By Tom Espiner
ZDNet Daily Newsletters

Businesses are not taking Anonymous and hacktivism seriously enough, according to an FBI special agent.

The youth of alleged Anonymous hackers, who are often teenagers or in their early twenties, has lead a number of businesses to dismiss the hacking group without taking into account the ramifications of a successful hack, FBI cyber-investigator Eric Strom told the RSA Conference 2012 in San Francisco on Wednesday.

“[Businesses] are taking it too lightly,” said Strom. “A lot of people think it’s a bunch of kids goofing around. In reality it’s not, [hacktivism] can destroy a business.”

To read more click here.

Australian Man Indicted on Charges of Exporting Military Related Equipment to Iran

By Allan Lengel

At a time when Iran is not a very popular nation around the world, the feds have indicted an Australian man and his company on charges of conspiring to export sensitive military technology from the U.S. to Iran.

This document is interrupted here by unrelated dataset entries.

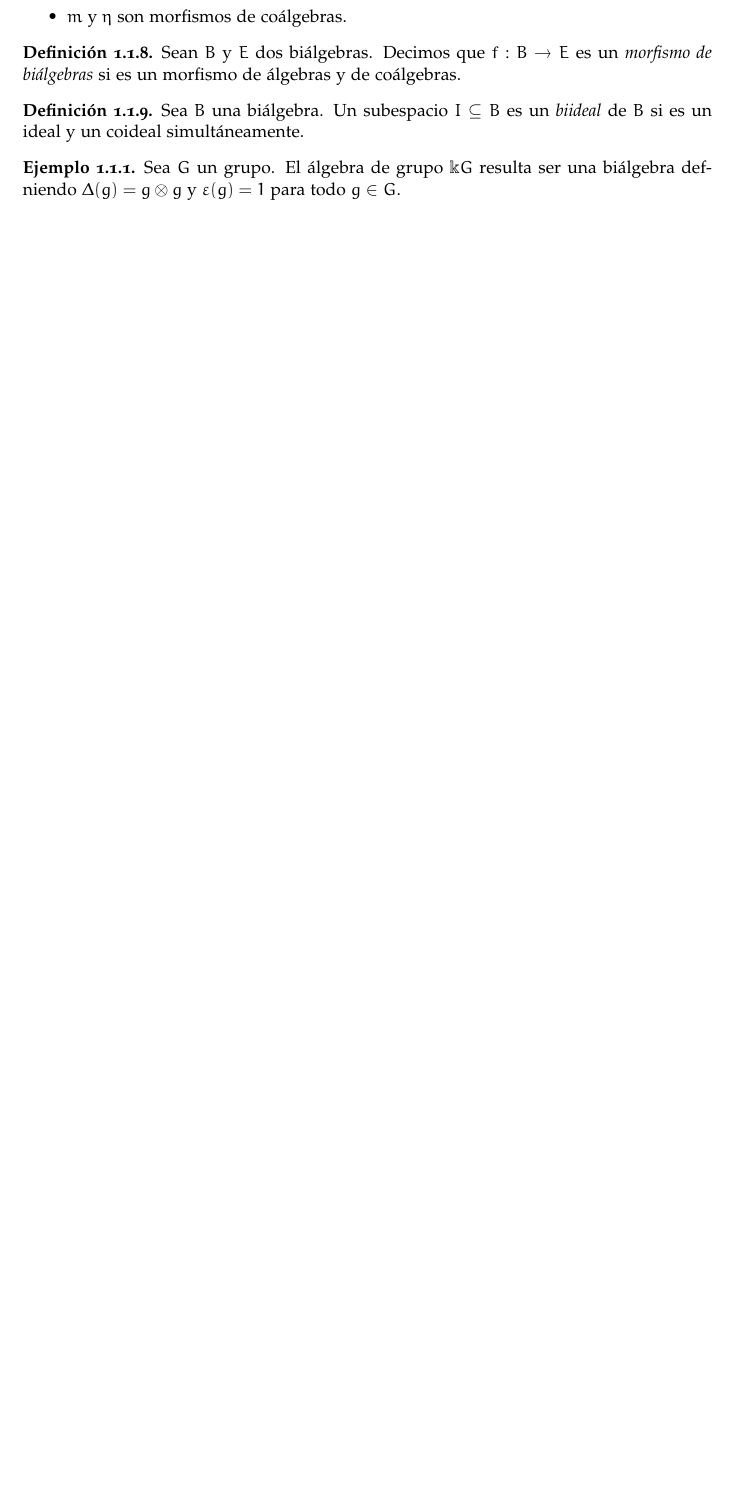
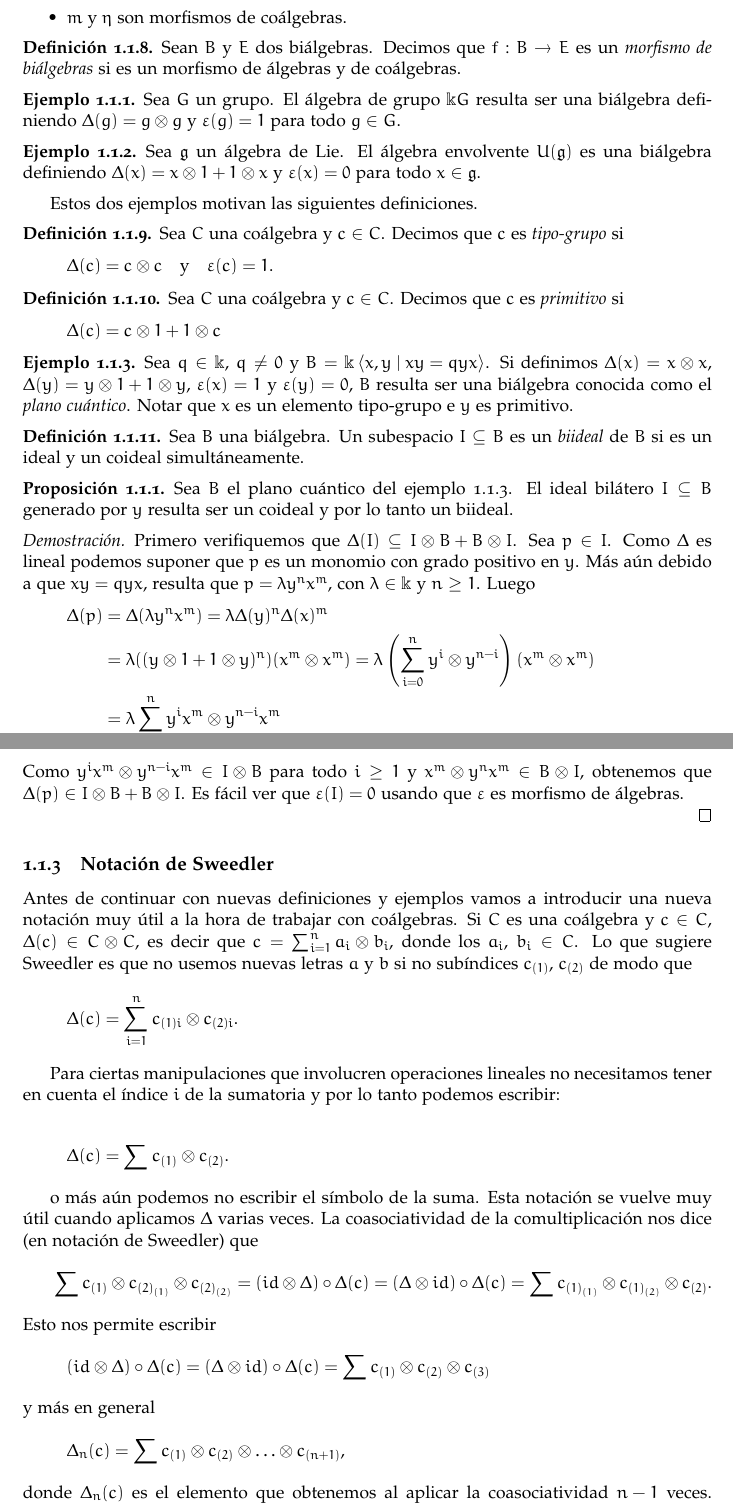
Before and after one commit to sebareca/psychic-fiesta, a LaTeX thesis (tesis.tex): part of page 3 of 19 before the commit and two parts of pages 3 and 4 of 20 after it, the two joined at a grey line, cut so that both start at the same text, the shorter picture padded with empty space. Compiled offline with pdfLaTeX.

Commit message:
Sweedler y ejemplo

```diff
--- a/tesis.tex
+++ b/tesis.tex
@@ -54,9 +54,8 @@
 
 %\theoremindent\parindent
 \newtheorem{Teorema}{Teorema}
-\newtheorem{prop}{Proposición}
+\newtheorem{prop}{Proposición}[section]
 \newtheorem{coro}{Corolario}
-\numberwithin{prop}{subsection}
 
 
 \DeclareMathOperator\Hom{Hom}
@@ -183,18 +182,96 @@ Con esta definición $C^{op}$ es una coálgebra.
 	es un morfismo de álgebras y de coálgebras.
 \end{definition}
 
+\begin{example}
+	Sea $G$ un grupo. El álgebra de grupo $\field G$ resulta ser una biálgebra definiendo $\Delta(g) = g \ox g$
+	y $\veps(g) = 1$ para todo $g \in G$.
+\end{example}
+
+\begin{example}
+	Sea $\mathfrak{g}$ un álgebra de Lie. El álgebra envolvente $U(\mathfrak{g})$ es una biálgebra definiendo
+	$\Delta(x) = x \ox 1 + 1 \ox x$ y $\veps(x) = 0$ para todo $x \in \mathfrak{g}$.
+\end{example}
+
+Estos dos ejemplos motivan las siguientes definiciones.
+
+\begin{definition}
+	Sea $C$ una coálgebra y $c \in C$. Decimos que $c$ es \emph{tipo-grupo}
+	si
+		\[\Delta(c) = c \ox c  \quad \text{y} \quad \veps(c) = 1.\]
+\end{definition}
+
+\begin{definition}
+	Sea $C$ una coálgebra y $c \in C$. Decimos que $c$ es \emph{primitivo}
+	si
+		\[\Delta(c) = c \ox 1 + 1 \ox c\]
+\end{definition}
+
+\begin{example}\label{exampleqp}
+	Sea $q \in \field$, $q \neq 0$ y $B = \field \left\langle x, y \mid xy = qyx \right\rangle$. Si definimos
+	$\Delta(x) = x \ox x$, $\Delta(y) = y \ox 1 + 1 \ox y$, $\veps(x) = 1$ y $\veps(y) = 0$, $B$ resulta ser una
+	biálgebra conocida como el \emph{plano cuántico}. Notar que $x$ es un elemento tipo-grupo e $y$ es primitivo.
+\end{example}
+
 \begin{definition}
 	Sea $B$ una biálgebra. Un subespacio $I \subseteq B$ es un \emph{biideal} de $B$ si es un ideal y un coideal
 	simultáneamente.
 \end{definition}
 
-\begin{example}
-	Sea $G$ un grupo. El álgebra de grupo $\field G$ resulta ser una biálgebra defniendo $\Delta(g) = g \ox g$
-	y $\veps(g) = 1$ para todo $g \in G$.
-\end{example}
+\begin{prop}
+	Sea $B$ el plano cuántico del ejemplo \ref{exampleqp}. El ideal bilátero $I \subseteq B$ generado por $y$
+	resulta ser un coideal y por lo tanto un biideal.
+\end{prop}
+\begin{proof}
+	Primero verifiquemos que $\Delta(I) \subseteq I \ox B + B \ox I$. Sea $p \in I$. Como $\Delta$ es lineal
+	podemos suponer que $p$ es un monomio con grado positivo en $y$. Más aún debido a que $xy = qyx$,
+	resulta que $p = \lambda y^nx^m$, con $\lambda \in  \field$ y $n \geq 1$. Luego
+	\begin{align*}
+		\Delta(p) &= \Delta(	\lambda y^nx^m) = \lambda \Delta(y)^n \Delta(x)^m  \\
+		&= \lambda ((y\ox 1 + 1 \ox y)^n) (x^m \ox x^m)
+			= \lambda \left(\sum_{i = 0}^n y^i \ox y^{n - i}\right) (x^m \ox x^m) \\
+		&= \lambda \sum_{i = 0}^n y^ix^m \ox y^{n - i}x^m
+	\end{align*}
+	Como $y^ix^m \ox y^{n - i}x^m \in I \ox B$ para todo $i \geq 1$ y $x^m \ox y^nx^m \in B \ox I$,
+	obtenemos que $\Delta(p) \in I \ox B + B \ox I$. Es fácil ver que $\veps(I) = 0$ usando que $\veps$
+	es morfismo de álgebras.
 
-\begin{example}
+\end{proof}
 
+\subsection{Notación de Sweedler}
+Antes de continuar con nuevas definiciones y ejemplos vamos a introducir una nueva notación muy útil a la hora
+de trabajar con coálgebras. Si $C$ es una coálgebra y $c \in C$, $\Delta(c) \in C \ox C$, es decir que
+$c = \sum_{i = 1}^n a_i \ox b_i$, donde los $a_i$, $b_i \in C$. Lo que sugiere Sweedler es que no usemos nuevas
+letras $a$ y $b$ si no subíndices $c_{(1)}$, $c_{(2)}$ de modo que
+\[
+	\Delta(c) = \sum_{i = 1}^n c_{(1)i} \ox c_{(2)i}.
+\]
+
+Para ciertas manipulaciones que involucren operaciones lineales no necesitamos tener en cuenta el índice $i$ de la
+sumatoria y por lo tanto podemos escribir:
+
+\[
+	\Delta(c) = \sum c_{(1)} \ox c_{(2)}.
+\]
+
+o más aún podemos no escribir el símbolo de la suma. Esta notación se vuelve muy útil cuando aplicamos $\Delta$
+varias veces. La coasociatividad de la comultiplicación nos dice (en notación de Sweedler) que
+\[
+	\sum c_{(1)} \ox c_{(2)_{(1)}} \ox c_{(2)_{(2)}} = (id \ox \Delta) \circ \Delta (c)
+	= (\Delta \ox id) \circ \Delta(c) = \sum c_{(1)_{(1)}} \ox c_{(1)_{(2)}} \ox c_{(2)}.
+\]
+Esto nos permite escribir
+\[
+	(id \ox \Delta) \circ \Delta (c) = (\Delta \ox id) \circ \Delta(c) = \sum c_{(1)} \ox c_{(2)} \ox c_{(3)}
+\]
+y más en general
+\[
+	\Delta_n(c) = \sum c_{(1)} \ox c_{(2)} \ox \ldots \ox c_{(n + 1)},
+\]
+donde $\Delta_n(c)$ es el elemento que obtenemos al aplicar la coasociatividad $n - 1$ veces.
+Utilizando esta nueva notación el axioma de counidad se puede expresar de la siguiente forma:
+\[
+	c = \sum \veps(c_{(1)}) c_{(2)}  = \sum \veps(c_{(2)}) c_{(1)}.
+\]
 
 \section{Cálculos preliminares}
 
```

Fed authorities in D.C. on Wednesday indicted David Levick, 50, an Australian national, and his company ICM Components in Thorleigh, Australia, for trying to export components with applications in missiles, drones, torpedoes, and helicopters.

Levick, who is the general manager of ICM Components, remains at large and is believed to be in Australia, authorities said.

Authorities said that from March 2007 to about March 15, 2009, Levick and ICM solicited purchase orders from a representative of a trading company in Iran for U.S.-origin aircraft parts and other goods.

The person in Iran also operated and controlled companies in Malaysia that acted as intermediaries for the Iranian trading company.

Operation Smoke Screen Nets Over 100 Charges

By Danny Fenster

More than 100 people were busted for a host of gun, drug and burglary charges in an operation run by ATF and local Macon, Ga.  authorities known as “Operation Smoke Screen”, reports reports WJBF.

The federal indictments charged  24 individuals with firearms offenses and another 85 defendants with with burglary, theft, firearm and drug charges.   The indictment capped a seven month operation.

The operation, which began in August of 2011 , resulted in the seizure of about $500,000 in property and the identification of individuals related to 104 burglaries, 12 car break-ins and 16 thefts.

“Operation Smoke Screen is a great example of the successes that can be accomplished through the collaborative efforts of federal and local law enforcement agencies working together to protect the public.  This operation serves as notice to the criminal element that if you traffic in stolen guns and other stolen items, law enforcement is watching and you will be prosecuted,” said US Attorney Edward J. Tarver.

To read more click here.